_EXERCISE PROMPT_.
Among the entries that follow, how many lines contain the string "templates"? Write the number alone.

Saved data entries
# # # # #

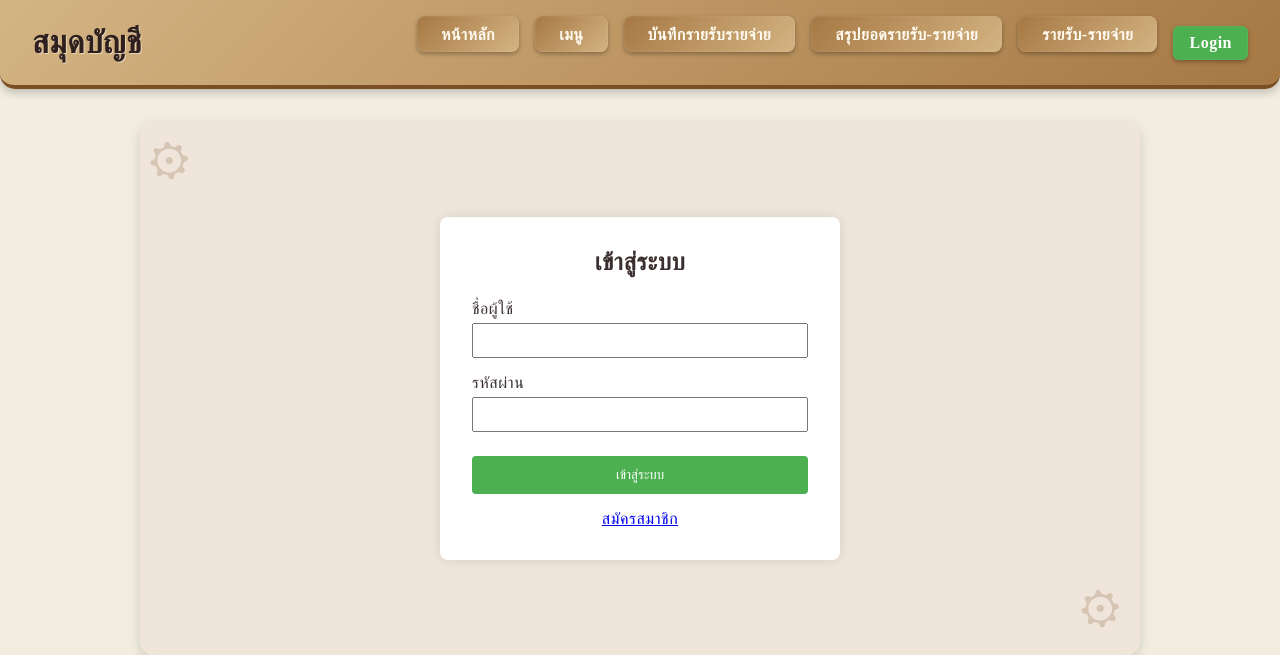
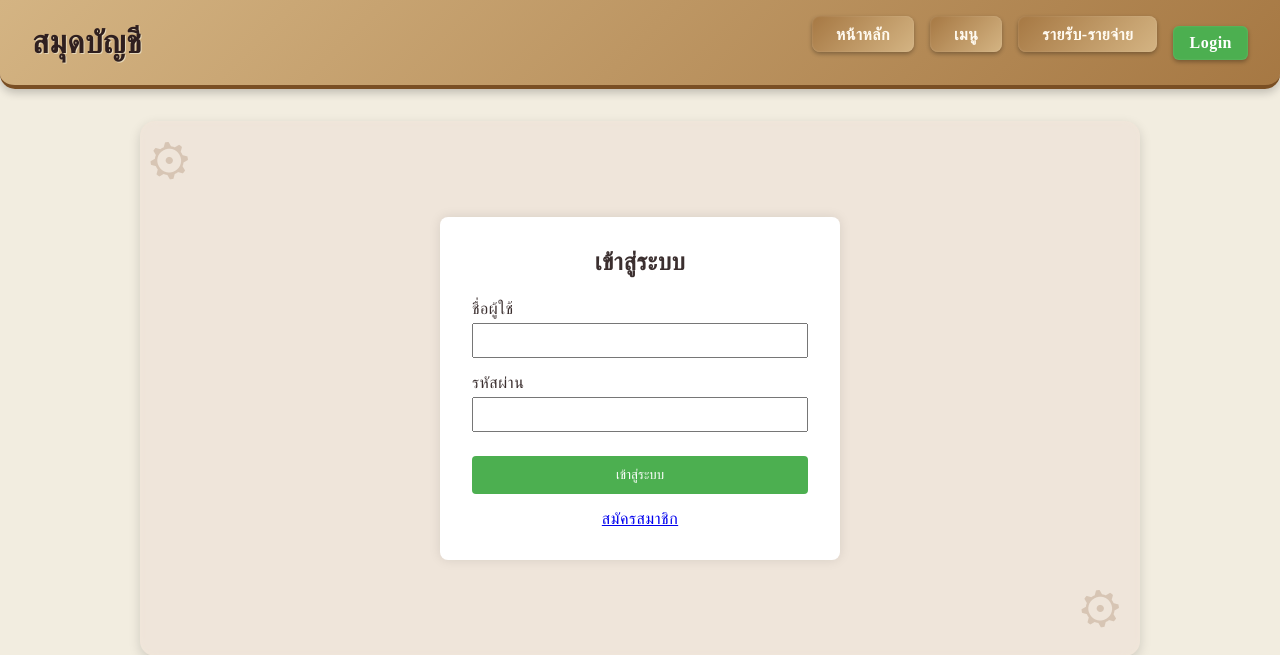
Before and after one commit to PattanapongLampa13/Income-and-Expense-Account, a Django app: page / in a window 1280 px wide. Shown: the top 655 px of the page. Run offline with Django 5.2, Linux system fonts and the light colour scheme; some web fonts are replaced.

Commit message:
Delete digitolsum and slip

```diff
--- a/templates/base.html
+++ b/templates/base.html
@@ -111,8 +111,8 @@
         <ul>
             <li><a href="{% url 'home' %}">หน้าหลัก</a></li>
             <li><a href="{% url 'menu' %}">เมนู</a></li>
-            <li><a href="{% url 'digitolsum' %}">บันทึกรายรับรายจ่าย</a></li>
-            <li><a href="{% url 'slip' %}">สรุปยอดรายรับ-รายจ่าย</a></li>
+            {% comment %} <li><a href="{% url 'digitolsum' %}">บันทึกรายรับรายจ่าย</a></li>
+            <li><a href="{% url 'slip' %}">สรุปยอดรายรับ-รายจ่าย</a></li> {% endcomment %}
             <li><a href="{% url 'income_expense' %}">รายรับ-รายจ่าย</a></li>
 
             <!-- ปุ่ม Login -->
```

# # # # #

_WRITTEN ANSWER_.
2